### Exercise prompt
In the listing that follows, tally the lines containing "size"; give the count and nothing more.
---*---
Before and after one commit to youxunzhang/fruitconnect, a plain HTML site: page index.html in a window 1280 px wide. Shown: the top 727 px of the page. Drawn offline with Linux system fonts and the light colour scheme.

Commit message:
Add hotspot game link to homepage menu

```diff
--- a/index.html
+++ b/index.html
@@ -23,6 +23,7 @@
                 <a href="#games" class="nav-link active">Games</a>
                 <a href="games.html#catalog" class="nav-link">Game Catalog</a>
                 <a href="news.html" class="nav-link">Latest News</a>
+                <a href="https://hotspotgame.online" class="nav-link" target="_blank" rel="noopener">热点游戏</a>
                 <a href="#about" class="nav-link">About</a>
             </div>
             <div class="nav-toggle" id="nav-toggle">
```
---*---
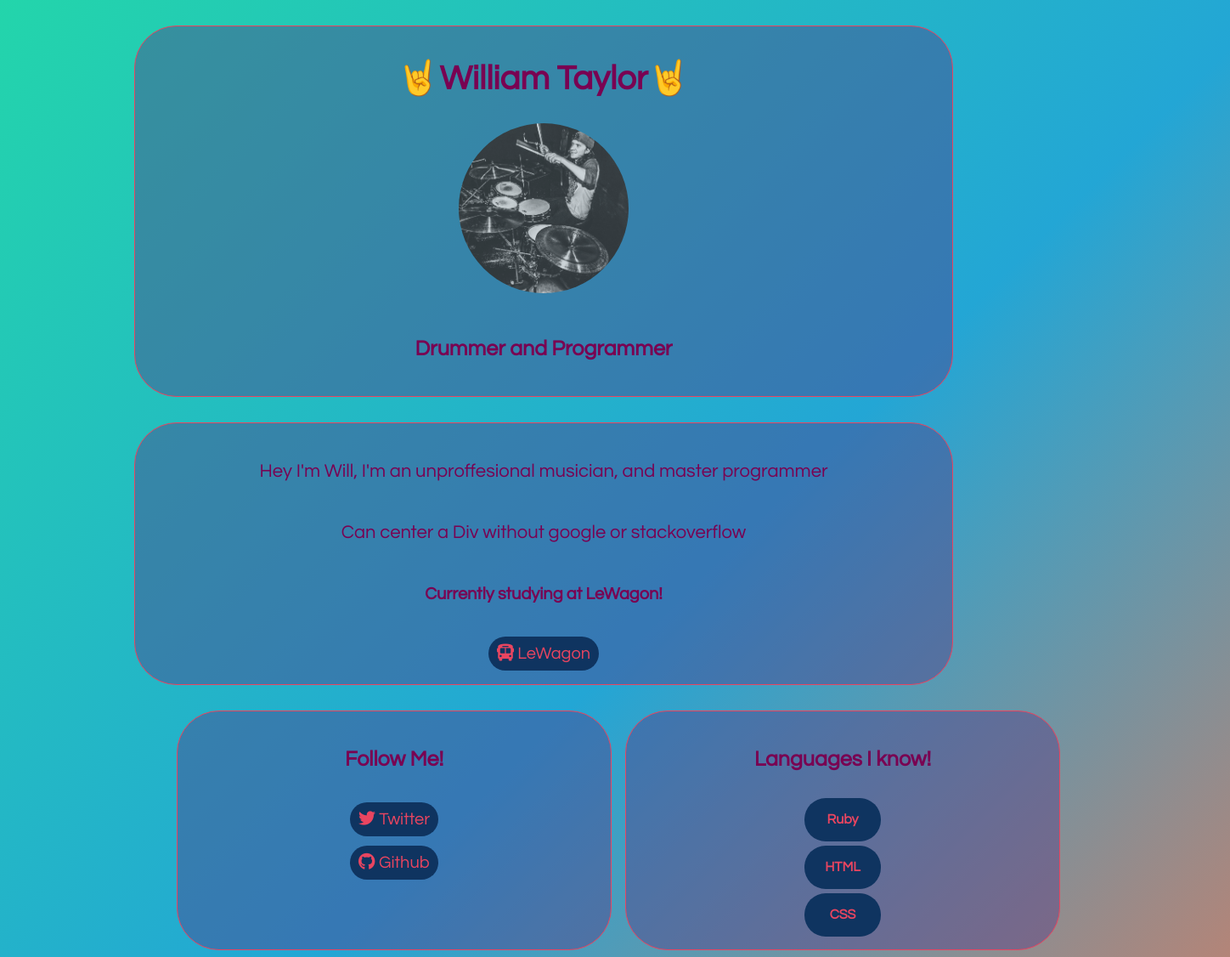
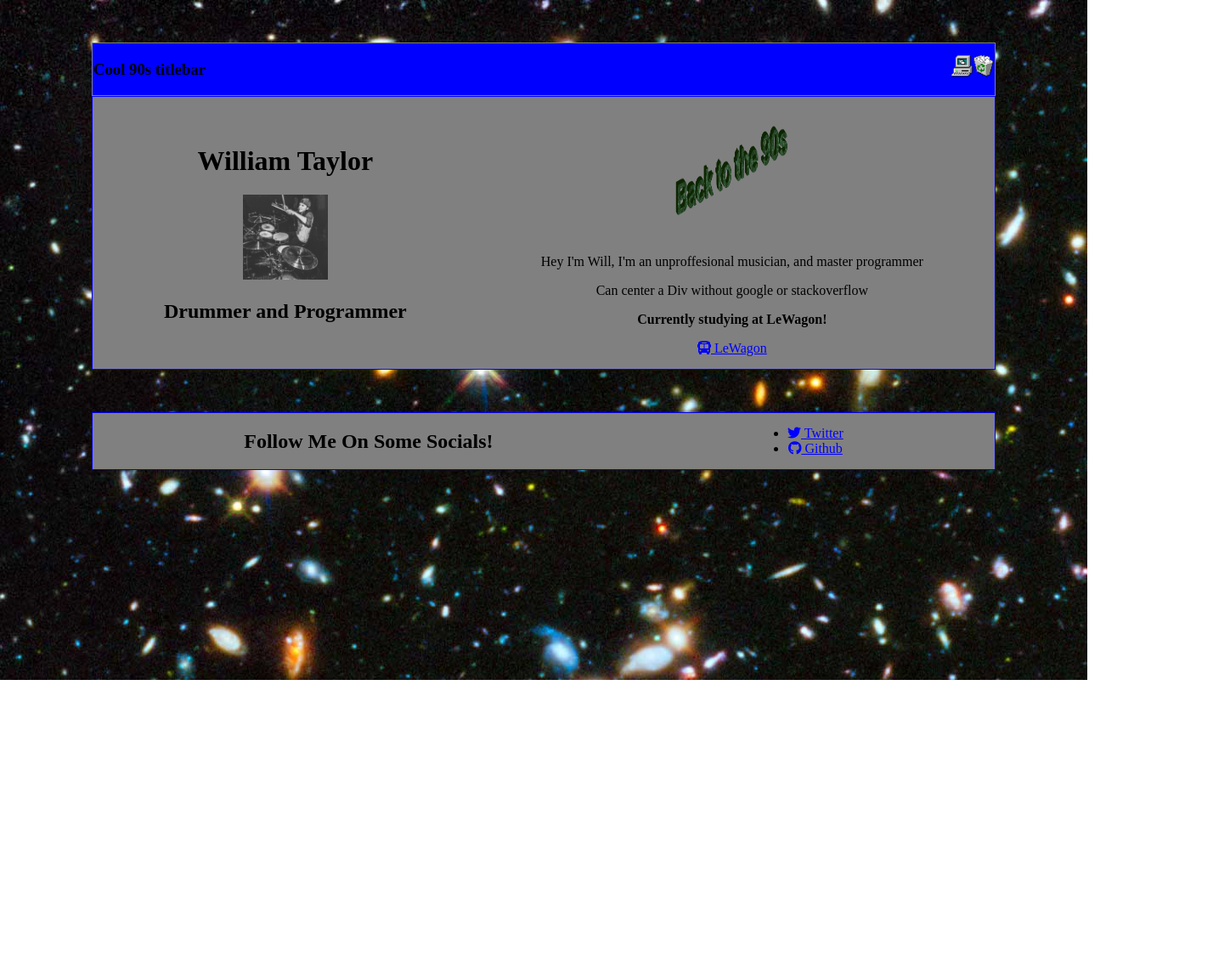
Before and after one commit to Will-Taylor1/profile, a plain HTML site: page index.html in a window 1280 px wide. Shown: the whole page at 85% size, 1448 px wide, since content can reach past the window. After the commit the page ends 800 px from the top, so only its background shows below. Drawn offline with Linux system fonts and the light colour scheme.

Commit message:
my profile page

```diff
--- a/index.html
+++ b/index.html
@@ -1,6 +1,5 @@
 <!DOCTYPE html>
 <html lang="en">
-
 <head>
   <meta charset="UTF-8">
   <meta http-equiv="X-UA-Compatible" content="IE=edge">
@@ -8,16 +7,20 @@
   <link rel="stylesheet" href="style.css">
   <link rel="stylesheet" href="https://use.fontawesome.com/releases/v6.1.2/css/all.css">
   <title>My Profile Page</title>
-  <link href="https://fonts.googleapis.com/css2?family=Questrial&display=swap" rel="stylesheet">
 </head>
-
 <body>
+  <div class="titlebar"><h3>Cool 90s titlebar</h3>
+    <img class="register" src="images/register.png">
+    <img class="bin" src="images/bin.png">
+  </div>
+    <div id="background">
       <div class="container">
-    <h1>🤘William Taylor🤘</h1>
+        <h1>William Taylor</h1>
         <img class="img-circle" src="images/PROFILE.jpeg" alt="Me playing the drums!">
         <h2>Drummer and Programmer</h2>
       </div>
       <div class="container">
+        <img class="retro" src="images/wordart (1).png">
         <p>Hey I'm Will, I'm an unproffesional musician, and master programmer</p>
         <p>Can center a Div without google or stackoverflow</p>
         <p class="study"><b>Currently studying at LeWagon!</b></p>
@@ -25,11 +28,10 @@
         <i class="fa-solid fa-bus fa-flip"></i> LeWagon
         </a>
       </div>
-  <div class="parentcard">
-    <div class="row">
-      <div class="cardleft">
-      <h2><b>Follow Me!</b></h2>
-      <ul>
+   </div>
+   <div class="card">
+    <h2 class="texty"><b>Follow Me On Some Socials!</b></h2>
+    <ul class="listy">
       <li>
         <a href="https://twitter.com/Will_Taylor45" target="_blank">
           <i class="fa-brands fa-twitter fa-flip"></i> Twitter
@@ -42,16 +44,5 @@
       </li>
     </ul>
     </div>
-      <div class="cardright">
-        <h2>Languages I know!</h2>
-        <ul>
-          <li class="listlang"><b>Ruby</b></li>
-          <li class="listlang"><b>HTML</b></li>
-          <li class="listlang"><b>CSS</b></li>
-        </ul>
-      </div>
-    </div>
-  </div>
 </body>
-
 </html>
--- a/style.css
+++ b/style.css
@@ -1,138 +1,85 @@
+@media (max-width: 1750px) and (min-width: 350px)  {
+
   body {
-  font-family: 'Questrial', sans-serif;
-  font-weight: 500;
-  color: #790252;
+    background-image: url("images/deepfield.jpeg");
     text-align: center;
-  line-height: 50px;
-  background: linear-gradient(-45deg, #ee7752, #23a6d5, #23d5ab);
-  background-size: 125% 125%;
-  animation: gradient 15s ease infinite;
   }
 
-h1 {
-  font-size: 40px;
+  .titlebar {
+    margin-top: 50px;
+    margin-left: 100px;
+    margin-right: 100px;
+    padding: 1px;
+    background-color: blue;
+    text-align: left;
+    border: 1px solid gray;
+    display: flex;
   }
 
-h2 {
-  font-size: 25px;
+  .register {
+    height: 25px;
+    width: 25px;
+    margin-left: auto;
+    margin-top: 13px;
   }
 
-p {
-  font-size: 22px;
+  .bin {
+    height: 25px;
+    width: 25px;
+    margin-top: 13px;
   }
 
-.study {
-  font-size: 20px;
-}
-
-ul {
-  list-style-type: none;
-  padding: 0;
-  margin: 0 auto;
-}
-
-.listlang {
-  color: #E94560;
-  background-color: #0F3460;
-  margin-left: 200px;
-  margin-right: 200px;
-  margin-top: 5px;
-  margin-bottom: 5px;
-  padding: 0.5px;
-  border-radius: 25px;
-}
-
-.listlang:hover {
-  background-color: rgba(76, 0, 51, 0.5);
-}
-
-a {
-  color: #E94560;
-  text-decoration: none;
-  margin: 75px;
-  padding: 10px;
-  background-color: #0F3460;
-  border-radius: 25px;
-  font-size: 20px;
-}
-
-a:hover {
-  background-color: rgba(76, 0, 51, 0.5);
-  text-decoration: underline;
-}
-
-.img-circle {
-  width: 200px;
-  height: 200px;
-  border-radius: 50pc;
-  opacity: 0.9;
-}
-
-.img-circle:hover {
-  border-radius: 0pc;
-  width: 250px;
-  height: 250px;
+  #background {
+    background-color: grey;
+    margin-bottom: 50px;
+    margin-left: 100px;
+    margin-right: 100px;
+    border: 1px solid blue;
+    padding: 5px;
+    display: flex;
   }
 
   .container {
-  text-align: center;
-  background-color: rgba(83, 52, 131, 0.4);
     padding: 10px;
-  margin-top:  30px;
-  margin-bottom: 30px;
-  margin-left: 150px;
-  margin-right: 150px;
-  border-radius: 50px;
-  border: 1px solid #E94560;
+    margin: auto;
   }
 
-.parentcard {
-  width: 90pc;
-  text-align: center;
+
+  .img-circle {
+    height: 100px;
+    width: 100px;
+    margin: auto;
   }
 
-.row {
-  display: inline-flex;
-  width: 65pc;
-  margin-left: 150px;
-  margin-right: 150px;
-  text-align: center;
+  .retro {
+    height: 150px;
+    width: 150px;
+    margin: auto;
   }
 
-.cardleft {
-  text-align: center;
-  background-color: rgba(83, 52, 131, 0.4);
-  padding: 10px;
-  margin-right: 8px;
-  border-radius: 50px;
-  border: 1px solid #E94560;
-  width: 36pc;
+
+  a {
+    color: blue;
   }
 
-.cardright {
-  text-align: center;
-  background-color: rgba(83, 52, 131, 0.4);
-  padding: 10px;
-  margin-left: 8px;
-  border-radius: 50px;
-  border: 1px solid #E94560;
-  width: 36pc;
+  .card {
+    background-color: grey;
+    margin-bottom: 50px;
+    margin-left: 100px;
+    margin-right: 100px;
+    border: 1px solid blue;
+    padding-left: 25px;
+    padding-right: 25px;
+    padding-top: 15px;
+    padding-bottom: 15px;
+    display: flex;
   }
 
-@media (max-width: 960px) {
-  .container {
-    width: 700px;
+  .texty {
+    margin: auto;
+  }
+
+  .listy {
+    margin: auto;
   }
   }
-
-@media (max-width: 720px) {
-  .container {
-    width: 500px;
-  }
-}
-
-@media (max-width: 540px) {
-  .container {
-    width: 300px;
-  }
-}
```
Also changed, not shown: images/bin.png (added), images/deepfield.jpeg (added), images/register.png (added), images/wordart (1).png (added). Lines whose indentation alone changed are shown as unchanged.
---*---
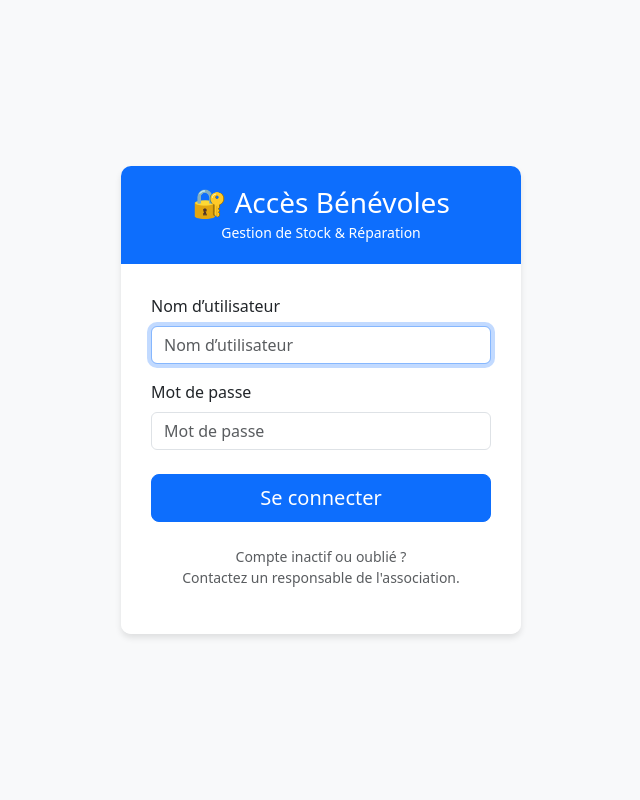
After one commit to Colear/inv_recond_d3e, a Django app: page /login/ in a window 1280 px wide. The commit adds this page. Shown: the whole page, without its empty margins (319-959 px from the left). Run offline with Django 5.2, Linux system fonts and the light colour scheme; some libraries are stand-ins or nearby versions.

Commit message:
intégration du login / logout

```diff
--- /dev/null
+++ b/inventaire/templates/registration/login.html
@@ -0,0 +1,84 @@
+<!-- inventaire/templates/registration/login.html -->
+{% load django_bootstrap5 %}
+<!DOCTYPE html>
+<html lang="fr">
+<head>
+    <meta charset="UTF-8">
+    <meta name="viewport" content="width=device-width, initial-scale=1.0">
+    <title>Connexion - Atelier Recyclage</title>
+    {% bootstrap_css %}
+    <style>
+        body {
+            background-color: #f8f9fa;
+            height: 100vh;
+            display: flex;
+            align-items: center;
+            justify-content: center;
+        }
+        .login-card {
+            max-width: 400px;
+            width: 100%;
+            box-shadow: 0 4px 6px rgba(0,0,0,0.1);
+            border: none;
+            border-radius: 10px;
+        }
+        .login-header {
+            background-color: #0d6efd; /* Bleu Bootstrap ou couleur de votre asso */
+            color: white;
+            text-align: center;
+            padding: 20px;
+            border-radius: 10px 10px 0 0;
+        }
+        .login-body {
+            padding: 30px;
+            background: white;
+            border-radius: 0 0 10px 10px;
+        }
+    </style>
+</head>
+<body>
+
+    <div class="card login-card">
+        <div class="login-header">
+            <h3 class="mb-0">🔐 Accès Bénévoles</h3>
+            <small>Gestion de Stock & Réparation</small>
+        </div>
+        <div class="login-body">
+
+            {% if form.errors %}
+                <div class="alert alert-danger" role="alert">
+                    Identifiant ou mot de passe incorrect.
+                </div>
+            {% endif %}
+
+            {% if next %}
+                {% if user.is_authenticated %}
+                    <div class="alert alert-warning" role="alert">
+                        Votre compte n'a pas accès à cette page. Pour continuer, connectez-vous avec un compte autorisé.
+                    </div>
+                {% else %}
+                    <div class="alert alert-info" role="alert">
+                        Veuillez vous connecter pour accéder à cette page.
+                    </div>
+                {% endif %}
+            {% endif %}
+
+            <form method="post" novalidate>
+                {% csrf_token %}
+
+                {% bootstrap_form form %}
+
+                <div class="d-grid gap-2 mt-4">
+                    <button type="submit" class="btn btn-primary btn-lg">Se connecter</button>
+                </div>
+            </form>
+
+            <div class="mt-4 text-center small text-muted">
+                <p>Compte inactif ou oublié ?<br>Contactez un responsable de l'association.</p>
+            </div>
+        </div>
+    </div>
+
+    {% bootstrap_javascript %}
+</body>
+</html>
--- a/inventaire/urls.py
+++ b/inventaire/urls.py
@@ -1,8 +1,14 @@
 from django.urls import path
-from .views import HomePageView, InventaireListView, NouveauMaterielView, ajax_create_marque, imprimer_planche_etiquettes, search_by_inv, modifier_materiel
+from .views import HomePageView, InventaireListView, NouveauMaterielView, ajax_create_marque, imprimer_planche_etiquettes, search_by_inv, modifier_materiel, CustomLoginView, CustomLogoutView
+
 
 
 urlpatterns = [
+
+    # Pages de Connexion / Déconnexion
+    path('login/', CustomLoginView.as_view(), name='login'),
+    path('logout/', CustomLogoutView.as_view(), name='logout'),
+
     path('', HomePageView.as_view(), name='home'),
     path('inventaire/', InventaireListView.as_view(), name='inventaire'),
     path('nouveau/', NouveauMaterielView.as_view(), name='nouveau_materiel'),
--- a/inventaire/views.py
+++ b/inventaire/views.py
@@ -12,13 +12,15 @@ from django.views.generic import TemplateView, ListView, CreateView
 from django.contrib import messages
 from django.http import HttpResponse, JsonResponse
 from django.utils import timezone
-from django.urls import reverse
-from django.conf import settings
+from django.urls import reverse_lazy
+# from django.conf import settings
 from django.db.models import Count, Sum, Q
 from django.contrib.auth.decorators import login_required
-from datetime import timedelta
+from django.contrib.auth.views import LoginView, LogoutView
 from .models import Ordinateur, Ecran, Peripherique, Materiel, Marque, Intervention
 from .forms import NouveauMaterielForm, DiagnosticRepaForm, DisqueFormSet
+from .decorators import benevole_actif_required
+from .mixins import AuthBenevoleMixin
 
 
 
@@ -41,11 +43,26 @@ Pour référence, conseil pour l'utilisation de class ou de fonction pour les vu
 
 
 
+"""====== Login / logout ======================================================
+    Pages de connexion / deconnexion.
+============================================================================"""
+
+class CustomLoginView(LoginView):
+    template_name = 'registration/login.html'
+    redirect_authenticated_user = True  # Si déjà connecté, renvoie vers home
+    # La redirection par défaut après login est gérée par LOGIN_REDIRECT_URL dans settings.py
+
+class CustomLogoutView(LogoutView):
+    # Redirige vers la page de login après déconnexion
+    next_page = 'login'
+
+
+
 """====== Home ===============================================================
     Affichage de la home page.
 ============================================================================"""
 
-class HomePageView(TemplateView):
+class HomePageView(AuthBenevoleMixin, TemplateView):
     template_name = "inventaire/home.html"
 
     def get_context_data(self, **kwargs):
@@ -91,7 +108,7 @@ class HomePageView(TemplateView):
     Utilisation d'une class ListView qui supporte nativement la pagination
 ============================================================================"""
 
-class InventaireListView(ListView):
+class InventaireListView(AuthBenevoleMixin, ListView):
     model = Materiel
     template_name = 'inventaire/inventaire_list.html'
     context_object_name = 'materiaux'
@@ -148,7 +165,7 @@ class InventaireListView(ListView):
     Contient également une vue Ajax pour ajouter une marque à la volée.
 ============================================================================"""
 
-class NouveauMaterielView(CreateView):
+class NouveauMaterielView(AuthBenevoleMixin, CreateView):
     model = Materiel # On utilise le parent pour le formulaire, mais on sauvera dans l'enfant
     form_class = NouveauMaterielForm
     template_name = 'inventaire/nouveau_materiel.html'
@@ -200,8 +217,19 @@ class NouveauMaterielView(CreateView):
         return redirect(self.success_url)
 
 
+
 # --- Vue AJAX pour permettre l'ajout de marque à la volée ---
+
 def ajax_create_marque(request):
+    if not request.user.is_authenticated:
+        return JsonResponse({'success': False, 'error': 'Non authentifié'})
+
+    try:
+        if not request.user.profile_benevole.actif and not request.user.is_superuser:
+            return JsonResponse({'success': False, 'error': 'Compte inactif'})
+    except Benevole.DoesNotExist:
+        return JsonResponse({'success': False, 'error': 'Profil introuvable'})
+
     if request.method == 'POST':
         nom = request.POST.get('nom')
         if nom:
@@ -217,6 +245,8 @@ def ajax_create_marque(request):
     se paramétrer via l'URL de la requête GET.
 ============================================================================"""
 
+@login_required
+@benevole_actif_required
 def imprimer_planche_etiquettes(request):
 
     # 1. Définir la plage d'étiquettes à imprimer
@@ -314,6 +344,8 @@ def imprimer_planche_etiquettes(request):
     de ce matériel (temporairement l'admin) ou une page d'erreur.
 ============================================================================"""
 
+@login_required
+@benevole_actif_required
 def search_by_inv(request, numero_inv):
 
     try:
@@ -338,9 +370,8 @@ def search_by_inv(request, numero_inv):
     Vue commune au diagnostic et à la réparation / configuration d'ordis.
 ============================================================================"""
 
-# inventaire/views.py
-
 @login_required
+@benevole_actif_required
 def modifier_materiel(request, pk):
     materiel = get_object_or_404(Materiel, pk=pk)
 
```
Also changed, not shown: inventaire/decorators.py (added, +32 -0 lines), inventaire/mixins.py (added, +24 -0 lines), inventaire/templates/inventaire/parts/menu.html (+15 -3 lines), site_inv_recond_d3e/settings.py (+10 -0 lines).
---*---
### Your response
7